*** Begin section ***
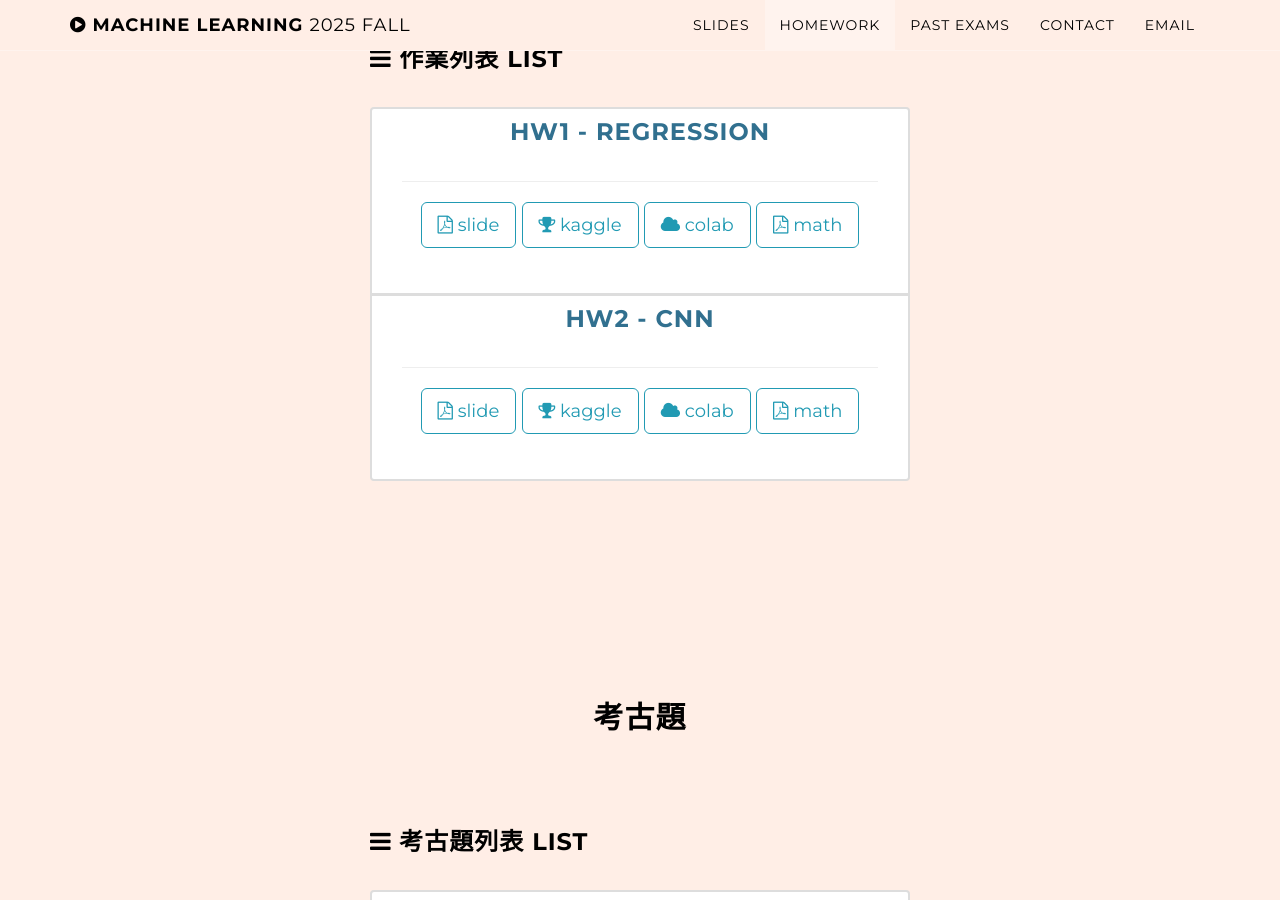
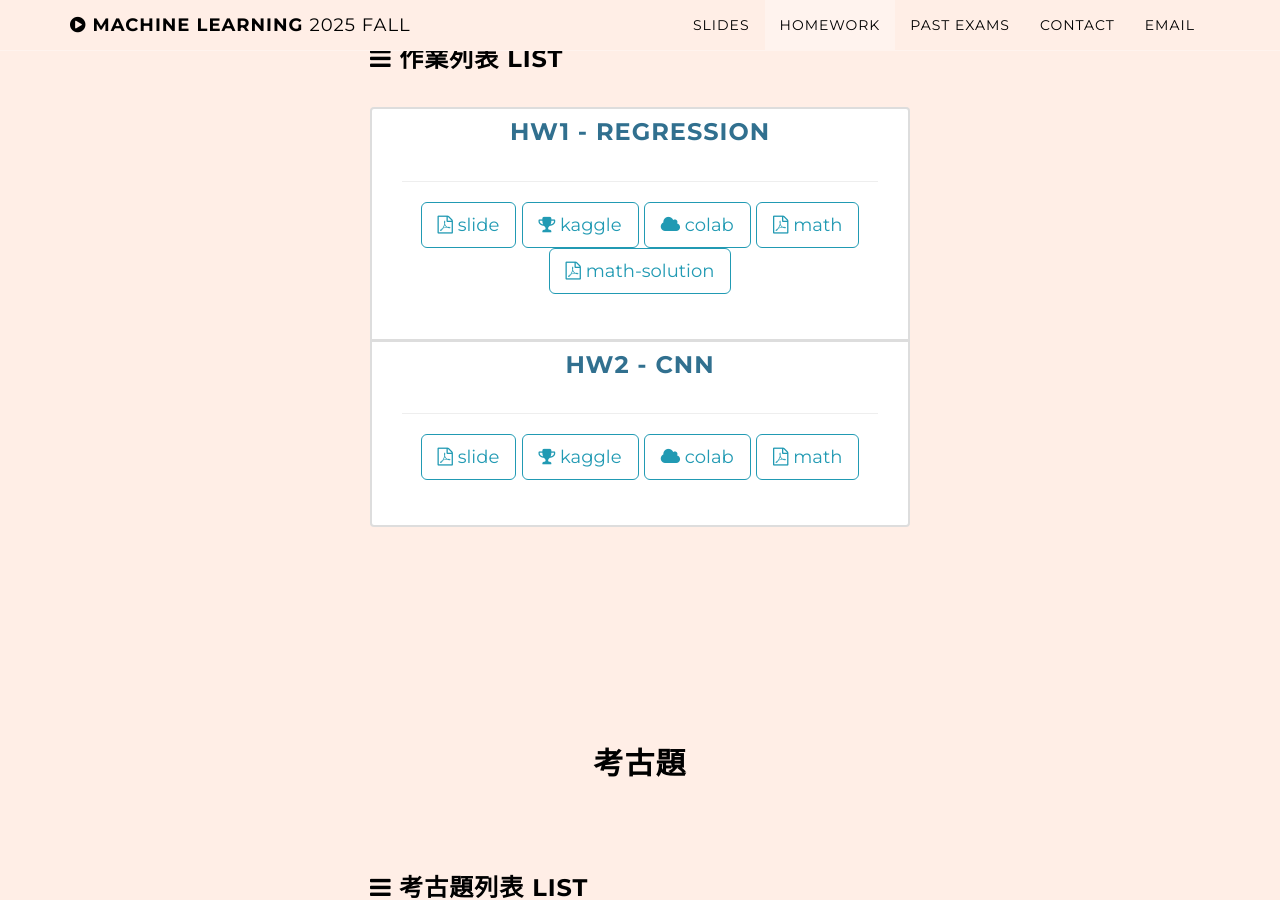
Before and after one commit to ntueemlta2025/ntueemlta2025.github.io, a Jekyll site: the page built from index.html, in a window 1280 px wide and 900 px high, scrolled down 4048 px. Built offline with Jekyll 4.4.1, drawn with Linux system fonts in a browser that asks for light colours.

Commit message:
release hw1 sol

```diff
--- a/_config.yml
+++ b/_config.yml
@@ -187,6 +187,9 @@ homeworks:
       - title: math
         kind: file-pdf-o
         url: https://ntueemlta2025.github.io/homeworks/hw1/ml-2025fall-hw1-math.pdf
+      - title: math-solution
+        kind: file-pdf-o
+        url: https://ntueemlta2025.github.io/homeworks/hw1/ml-2025fall-hw1-math-solution.pdf
 
   - title: HW2 - CNN
     links:
```
Also changed, not shown: 1 other file.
*** End section ***
**Exercise**. Work out how many lines in the entries hold the string "https". Your answer should consist solely of that number.

**Response for this exercise**. 2